Remember too, I fall asleep on this horse. I won't have anxiety and fear be part of our experience. Everything is right with my world when I'm on my horse and I try my best to make it a good experience for her too.
We did some ground work exercises for 10 minutes or so just to get her to focus and to be sure she knew what I expected. Then I set her up at the pallets. I stepped on to the pallets and, at the last minute, decided landing with my seat was probably not a good idea. Hopping and landing with my hips along her back would be more stable if things didn't go as planned. Good Idea. Because no sooner had I hopped, she stepped aside. I was shocked!
I backed her up. I spun her around. We turned back and spun some more. She was all kinds of "Sir Yes Sir!" when I brought her back to the pallets. Where she did it. Again. But...well...not quite. The gesture didn't have that... "dominant I'm messing with you" quality.
She wasn't really messing with me. This whole unpleasant business had left her anxious and fearful as well. I felt pretty awful about not seeing that. And I wasn't going to fix this until I got her to stand still.
I turned the whole thing in to a ground tying exercise. I ground tied her at the pallets and just poked around. I walked some circles around her. I walked half the length of the barn. I went in the barn. Came back out. Hopped up and down beside her.
I stepped on the pallets. I stepped off the pallets. I did that again. And again. Until she barely noticed. I climbed on one end and hopped off the other and then back again. I stopped at her hips and hopped up and down. I stopped at her shoulder and hopped up and down. I rocked the pile back and forth. I leaned on her. I leaned on her barrel, I leaned on her back. I "slipped" along side her.
Then I hopped up on her back. And. She didn't move. She barely noticed. I hopped off. I hopped on. I hopped off. I hopped on, scooted around, planted my butt and gathered her reins. Mission Accomplished. Sometimes I "get it".
We had our first freeze of the season here this morning. Comfort food season is back. Comfort food has to include soup!
This was my favorite soup from last Winter and might even be the best thing I made all year.
My take on this French Lentil Soup. Although I didn't use French lentils I think the tarragon makes it "French". The beautiful color comes from the paprika. I added slices of browned polish sausage. I was positively delighted with this soup!
French lentil soup
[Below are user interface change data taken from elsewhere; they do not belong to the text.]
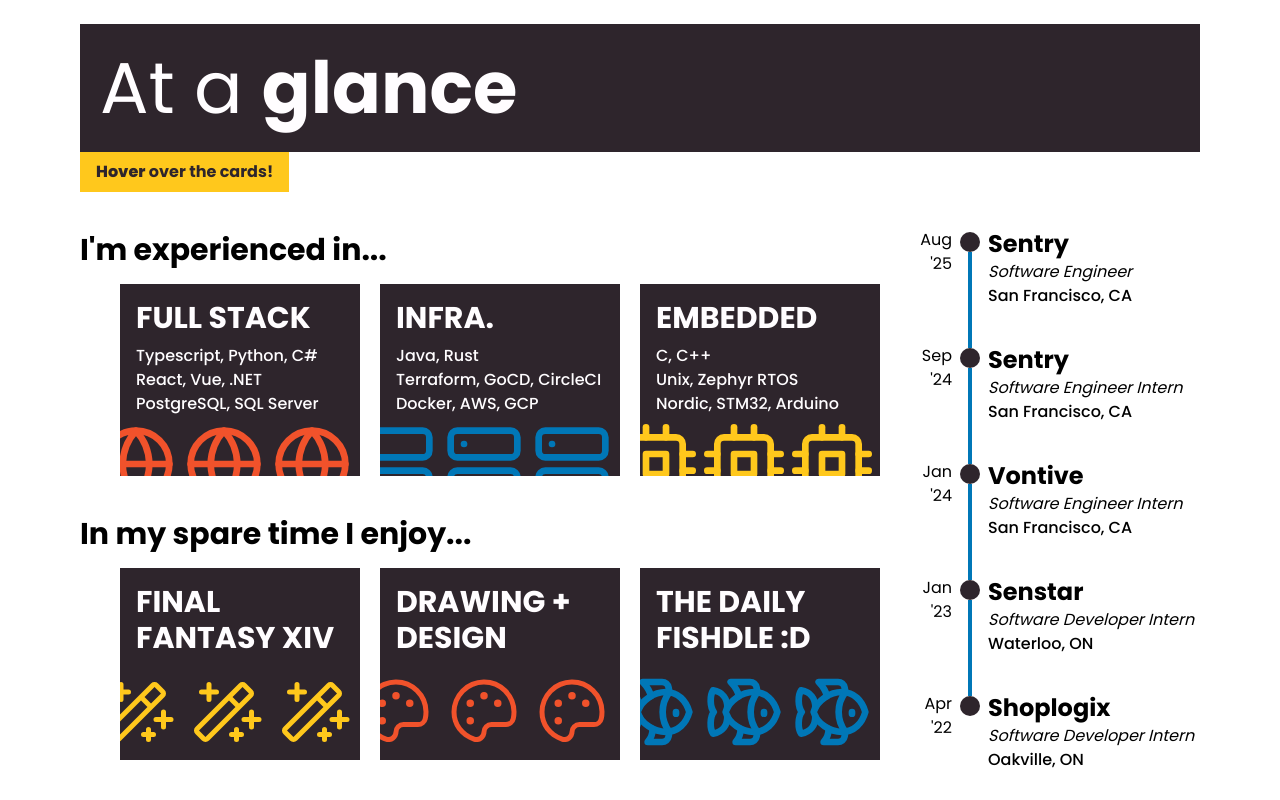
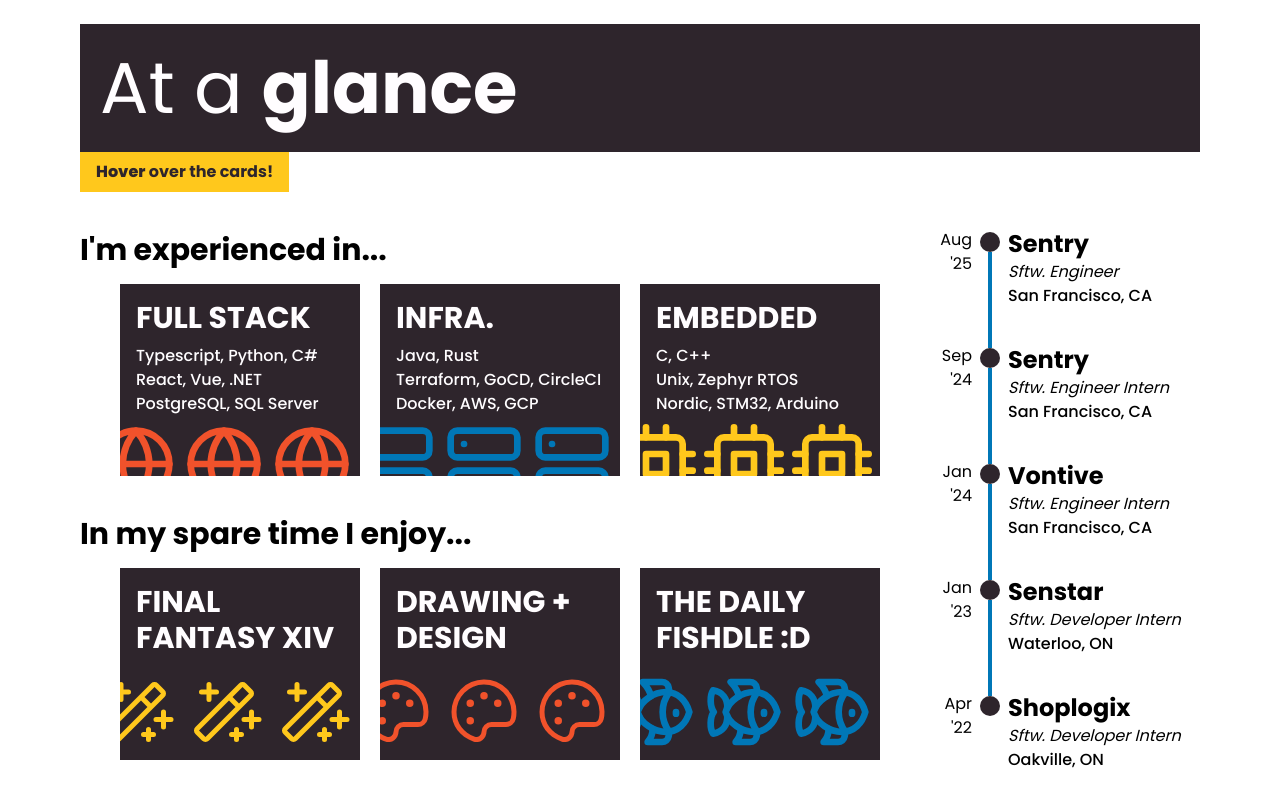
Before and after one commit to kenzoengineer/portfolio-2025, a React (Vite) app: page / in a window 1280 px wide. Shown: the part 856-1656 px from the top of the page. Built offline with nearby package versions, Linux system fonts and the light colour scheme.

Commit message:
animation for timeline

```diff
--- a/src/Glance/Glance.tsx
+++ b/src/Glance/Glance.tsx
@@ -40,7 +40,7 @@
         <div className="bg-b-yellow text-b-black py-2 px-4 font-bold mb-10 w-max">
           <span className="font-black scale-105">Hover</span> over the cards!
         </div>
-        <div className="flex gap-x-10">
+        <div className="flex gap-x-15">
           <div>
             <GlanceTitle text="I'm experienced in..." />
             <CardBox>
--- a/src/Glance/Timeline.tsx
+++ b/src/Glance/Timeline.tsx
@@ -1,3 +1,34 @@
+import { motion } from "framer-motion";
+
+const timelineMotion = {
+  hidden: {},
+  show: {
+    transition: {
+      staggerChildren: 0.3,
+    },
+  },
+};
+
+const eventMotion = {
+  hidden: { opacity: 0 },
+  show: {
+    opacity: 1,
+    transition: {
+      duration: 0.4,
+    },
+  },
+};
+
+const lineMotion = {
+  hidden: { height: "0rem" },
+  show: {
+    height: "6rem",
+    transition: {
+      duration: 0.4,
+    },
+  },
+};
+
 interface EventProps {
   company: string;
   title: string;
@@ -7,58 +38,66 @@
 }
 const Event = ({ company, title, location, date, first }: EventProps) => {
   return (
-    <div className="flex gap-x-2">
+    <motion.div variants={eventMotion} className="flex gap-x-2">
       <div className="w-8 text-right -mt-1">
         <p>{date}</p>
       </div>
       <div className="flex flex-col items-center">
         <div className="bg-b-black rounded-full h-5 w-5" />
-        {!first && <div className="bg-b-blue h-24 w-1" />}
+        {!first && (
+          <motion.div variants={lineMotion} className="bg-b-blue h-24 w-1" />
+        )}
       </div>
       <div className="flex flex-col">
         <h3 className="font-bold text-2xl -mt-1">{company}</h3>
         <p className="italic">{title}</p>
         <p className="font-medium">{location}</p>
       </div>
-    </div>
+    </motion.div>
   );
 };
 
 const Timeline = () => {
   return (
-    <div className="flex flex-col">
+    <motion.div
+      initial="hidden"
+      whileInView="show"
+      viewport={{ once: true, amount: 0.75 }}
+      variants={timelineMotion}
+      className="flex flex-col"
+    >
       <Event
         company="Sentry"
-        title="Software Engineer"
+        title="Sftw. Engineer"
         location="San Francisco, CA"
         date="Aug '25"
       />
       <Event
         company="Sentry"
-        title="Software Engineer Intern"
+        title="Sftw. Engineer Intern"
         location="San Francisco, CA"
         date="Sep '24"
       />
       <Event
         company="Vontive"
-        title="Software Engineer Intern"
+        title="Sftw. Engineer Intern"
         location="San Francisco, CA"
         date="Jan '24"
       />
       <Event
         company="Senstar"
-        title="Software Developer Intern"
+        title="Sftw. Developer Intern"
         location="Waterloo, ON"
         date="Jan '23"
       />
       <Event
         company="Shoplogix"
-        title="Software Developer Intern"
+        title="Sftw. Developer Intern"
         location="Oakville, ON"
         date="Apr '22"
         first
       />
-    </div>
+    </motion.div>
   );
 };
 
```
I hate the cold. But last night's freeze will free us from the bugs for a while and we'll still have a few nice days left. Of course soup and fresh bread make the cold a little more bearable! Maybe this year I'll try using French lentils.
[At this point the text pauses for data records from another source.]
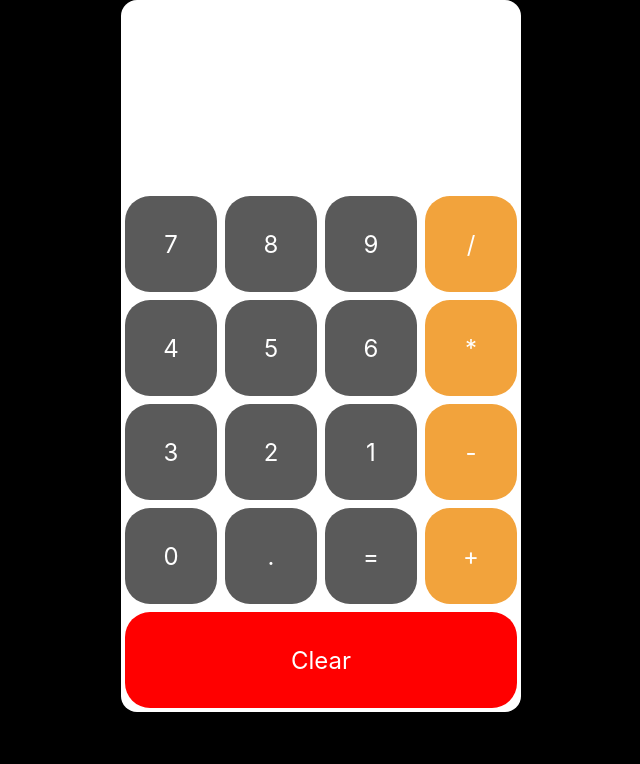
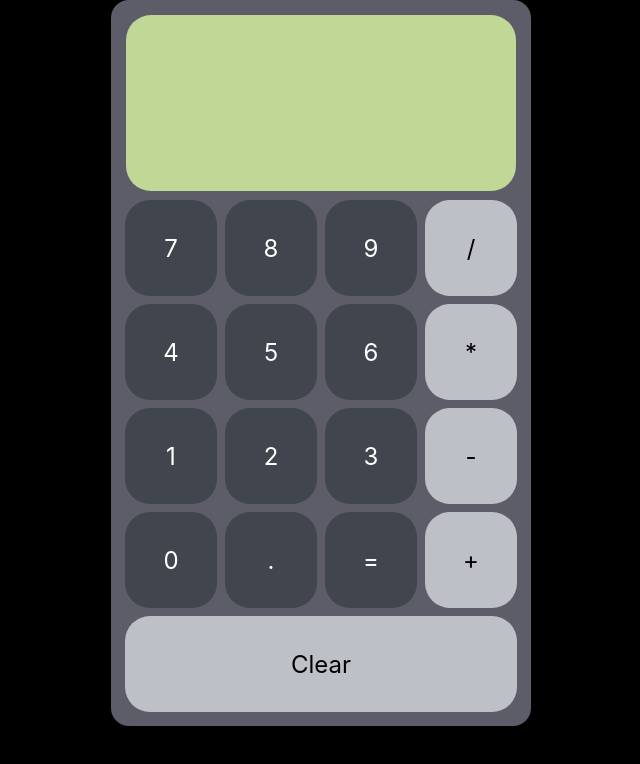
Before and after one commit to Shyamkumar-M/Calculator_Using_ReactJS, a React (Create React App) app in the folder calculator/: page / in a window 1280 px wide. Shown: the top 764 px of the page, without its empty margins (319-959 px from the left). Built offline with nearby package versions, Linux system fonts and the light colour scheme.

Commit message:
third commit

```diff
--- a/calculator/package.json
+++ b/calculator/package.json
@@ -6,6 +6,7 @@
     "@testing-library/jest-dom": "^5.17.0",
     "@testing-library/react": "^13.4.0",
     "@testing-library/user-event": "^13.5.0",
+    "mathjs": "^12.4.2",
     "react": "^18.3.1",
     "react-dom": "^18.3.1",
     "react-scripts": "5.0.1",
--- a/calculator/src/App.css
+++ b/calculator/src/App.css
@@ -9,9 +9,10 @@ body {
 }
 
 .calc-wrapper {
-  background-color: #fff;
+  background-color: #5c5d69;
   width: 400px;
-  border-radius: 16px;
+  border-radius: 18px;
+  padding: 10px;
 }
 
 .rows {
--- a/calculator/src/App.js
+++ b/calculator/src/App.js
@@ -2,24 +2,25 @@ import './App.css';
 import {useState} from "react";
 import Button from "./components/button";
 import Input from './components/input';
+import * as math from "mathjs";
 
 const App = () => {
 
   const[text , setText] = useState("")
   const[result , setResult] = useState("")
 
-  const addToInput = (val) => {
+  const addToText = (val) => {
     setText((text) => [...text,val + " "]);
   };
 
   const calculateResult = () => {
     const input = text.join("");
-    setResultText(math.evaluate(input));
+    setResult(math.evaluate(input));
   };
 
-  const resetText = () => {
+  const resetInput = () => {
     setText("");
-    setResultText("");
+    setResult("");
   }
 
   return (
@@ -27,30 +28,30 @@ const App = () => {
       <div className="calc-wrapper">
         <Input text = {text} result={result}/>
         <div className = "rows ">
-          <Button symbol="7"/>
-          <Button symbol="8"/>
-          <Button symbol="9"/>
-          <Button symbol="/" color = "#f2a33c"/>
+          <Button symbol="7" handleClick={addToText}/>
+          <Button symbol="8" handleClick={addToText}/>
+          <Button symbol="9" handleClick={addToText}/>
+          <Button symbol="/" color = "#bdc0c7" handleClick={addToText} fontColor= "black"/>
         </div>
         <div className = "rows ">
-          <Button symbol="4"/>
-          <Button symbol="5"/>
-          <Button symbol="6"/>
-          <Button symbol="*" color = "#f2a33c"/>
+          <Button symbol="4" handleClick={addToText}/>
+          <Button symbol="5" handleClick={addToText}/>
+          <Button symbol="6" handleClick={addToText}/>
+          <Button symbol="*" color = "#bdc0c7" handleClick={addToText} fontColor= "black"/>
         </div>
         <div className = "rows ">
-          <Button symbol="3"/>
-          <Button symbol="2"/>
-          <Button symbol="1"/>
-          <Button symbol="-" color = "#f2a33c"/>
+          <Button symbol="1" handleClick={addToText}/>
+          <Button symbol="2" handleClick={addToText}/>
+          <Button symbol="3" handleClick={addToText}/>
+          <Button symbol="-" color = "#bdc0c7" handleClick={addToText} fontColor= "black"/>
         </div>
         <div className = "rows ">
-          <Button symbol="0"/>
-          <Button symbol="."/>
-          <Button symbol="="/>
-          <Button symbol="+" color = "#f2a33c"/>
+          <Button symbol="0" handleClick={addToText}/>
+          <Button symbol="." handleClick={addToText}/>
+          <Button symbol="=" handleClick={calculateResult}/>
+          <Button symbol="+" color = "#bdc0c7" handleClick={addToText} fontColor= "black"/>
         </div>
-        <Button symbol="Clear" color = "red"/>
+        <Button symbol="Clear" color = "#bdc0c7" handleClick={resetInput} fontColor= "black"/>
       </div>
     </div>
   );
--- a/calculator/src/components/button.css
+++ b/calculator/src/components/button.css
@@ -4,7 +4,7 @@
     justify-content: center;
     align-items: center;
     font-size: 24px;
-    background-color: #5a5a5a;
+    background-color: #41454d;
     color: #fff;
     flex: 1;
     margin: 4px;
--- a/calculator/src/components/button.js
+++ b/calculator/src/components/button.js
@@ -1,8 +1,9 @@
 import "./button.css";
 
-const Button = ({symbol , color}) => {
+const Button = ({symbol , color , handleClick , fontColor}) => {
     return(
-        <div className = "button-wrapper" style = {{backgroundColor: color}} >{symbol}
+        <div onClick={() => handleClick(symbol)}
+        className = "button-wrapper" style = {{backgroundColor: color , color: fontColor}} >{symbol}
         </div>
     )
 }
--- a/calculator/src/components/input.css
+++ b/calculator/src/components/input.css
@@ -1,10 +1,13 @@
 .input-wrapper {
-    height: 10em;
+    height: 9em;
     display: flex;
     justify-content: flex-end;
     align-items: flex-end;
     flex-direction: column;
     padding: 16px;
+    margin: 5px;
+    background-color: #c0d796;
+    border-radius: 25px;
 }
 
 .result {
```
Also changed, not shown: 1 other file (tests, documents, lock files or other folders).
I've been somewhat remiss. I still haven't picked my "Picture of Winter" for 2011/2012. The single most distinctive quality of the season was..."mild" and I remember it as rather mundane.
So I was very surprised to find that I had 532 pictures I felt were worth keeping! And that the season actually was more interesting than I remember and, as usual, picking a "Picture of the <Season>" was challenging.
I think that picture would make many observers think "Winter".
I have runner ups and honorable mentions but frankly, that's cheating. Part of the game is to pick just one. But I just have to include this one. I can tell it's Winter. I can tell it's mild. I just love this picture. Are they coming or going?